The chief figure in the movement was the prophet of peace, Jack Wilson, known as Wovoka among the Paiute. He prophesied a peaceful end to white expansion while preaching goals of clean living, an honest life, and cross-cultural cooperation by Native Americans. Practice of the Ghost Dance movement was believed to have contributed to Lakota resistance. In the Wounded Knee Massacre in 1890, U.S. Army forces killed at least 153 Lakota Sioux. The Sioux variation on the Ghost Dance tended towards millenarianism, an innovation that distinguished the Sioux interpretation from Jack Wilson’s original teachings. The Caddo Nation still practices the Ghost Dance today. “.
Coincidentally, the popularity of the Ghost Dance dwindled after the Wounded Knee Massacre as many First Nations people feared similar bloodshed instigated by the U.S. Military.

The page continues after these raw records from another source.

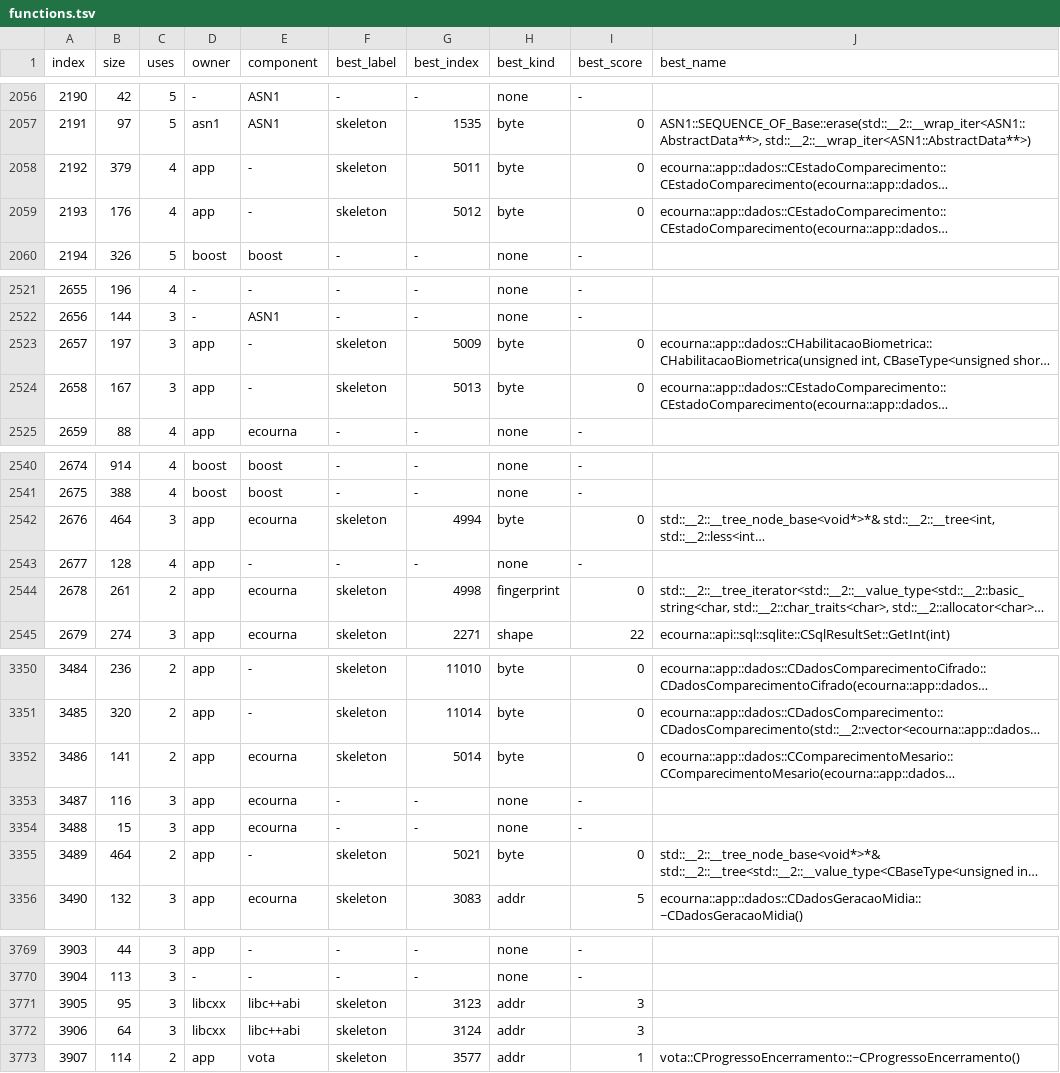
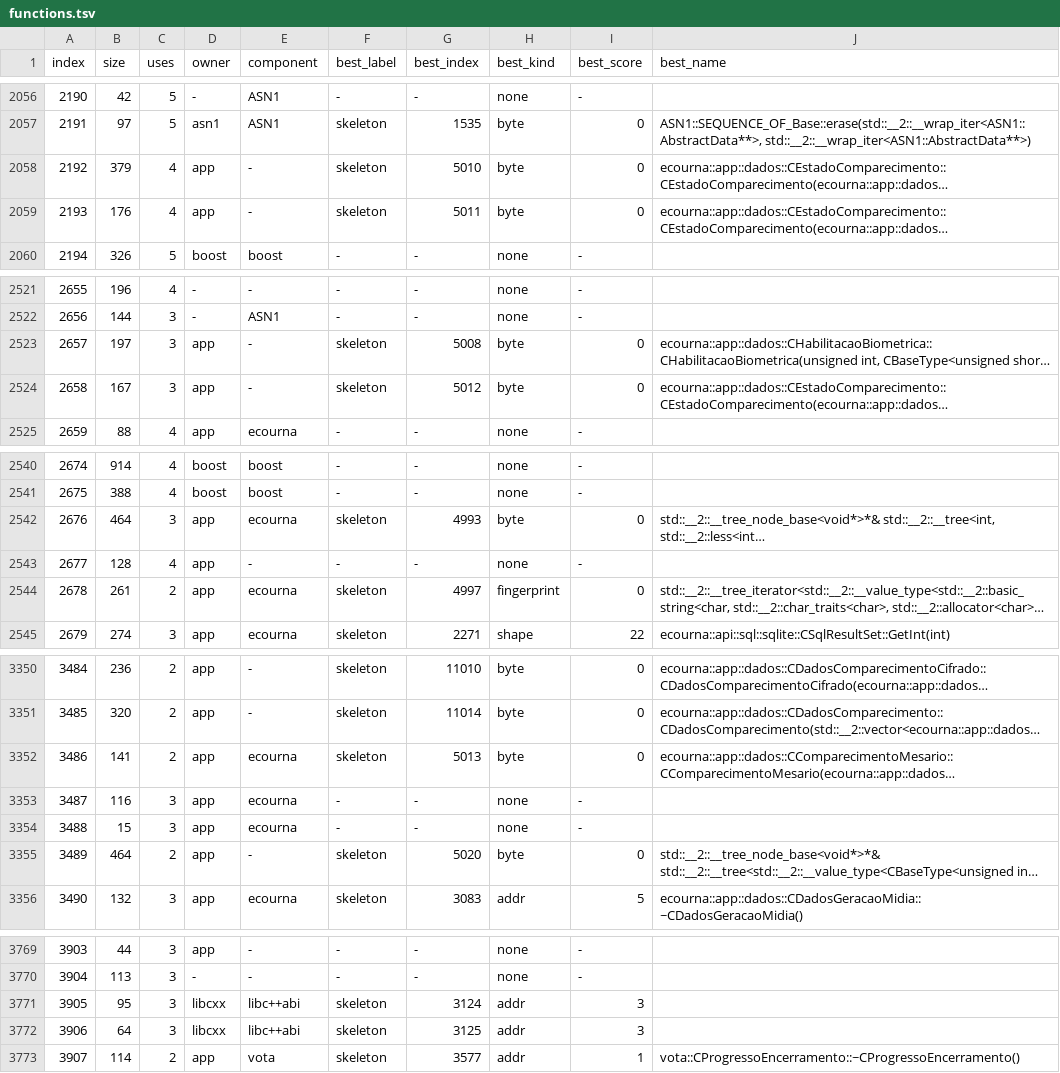
Before and after one commit to notsapinho/UrnaDecomp, a TSV file: ledger/functions.tsv, drawn as a sheet; only a part is shown, gaps mark what is left out; long unchanged cells end in …; the diff covers the shown part only; the diff names each change by its address in the sheet, - before the commit and + after, or states it on an @@ line.

```diff
--- a/ledger/functions.tsv
+++ b/ledger/functions.tsv
-G2058 (best_index): 5011
+G2058 (best_index): 5010
-G2059 (best_index): 5012
+G2059 (best_index): 5011
-G2523 (best_index): 5009
+G2523 (best_index): 5008
-G2524 (best_index): 5013
+G2524 (best_index): 5012
-G2542 (best_index): 4994
+G2542 (best_index): 4993
-G2544 (best_index): 4998
+G2544 (best_index): 4997
-G3352 (best_index): 5014
+G3352 (best_index): 5013
-G3355 (best_index): 5021
+G3355 (best_index): 5020
-G3771 (best_index): 3123
+G3771 (best_index): 3124
-G3772 (best_index): 3124
+G3772 (best_index): 3125
```
Also changed, not shown: 113 edited cells elsewhere in this file, 12 other files.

And last but certainly not least, Bruce Cockburn who also started out as a barefoot hippy folk singer who has shown his versatility and skill as a song writer and musician more times than I can count. I saw him solo many years ago and it was quite delightful. This is a song from the 1994 “ Stealing Fire “ album and caused quite a stir in some Canadian circles and no one as famous and well respected as Bruce had ever been so aggressive in their lyrics and politics. Many a politician were heard to “ tut, tut “!
“The song was inspired by Cockburn’s visit, sponsored by OXFAM, to Guatemalan refugee camps in Mexico following the counterinsurgency campaign of dictator Efraín Ríos Montt. Although Cockburn had occasionally touched on political themes in his earlier songs, “If I Had a Rocket Launcher” was his first explicitly political song to be released as a single, and earned him a new reputation as an outspoken musical activist.
In the song, Cockburn despairs of waiting for a political solution to the crisis, and expresses the desire to take matters into his own hands. Each verse ends with a line stating what Cockburn would do if he had a rocket launcher: in the first verse, I’d make somebody pay. In the second, I would retaliate. In the third, I would not hesitate.
The fourth and final verse ends with the song’s most famous and controversial lyric: If I had a rocket launcher, some son-of-a-bitch would die.
In a later interview, Cockburn stated that the song “is not a call to arms; this is a cry.”
In 2009, Cockburn performed the song for Canadian troops in Afghanistan; he was subsequently presented (temporarily) with a rocket launcher “
Well done Kanata!!!!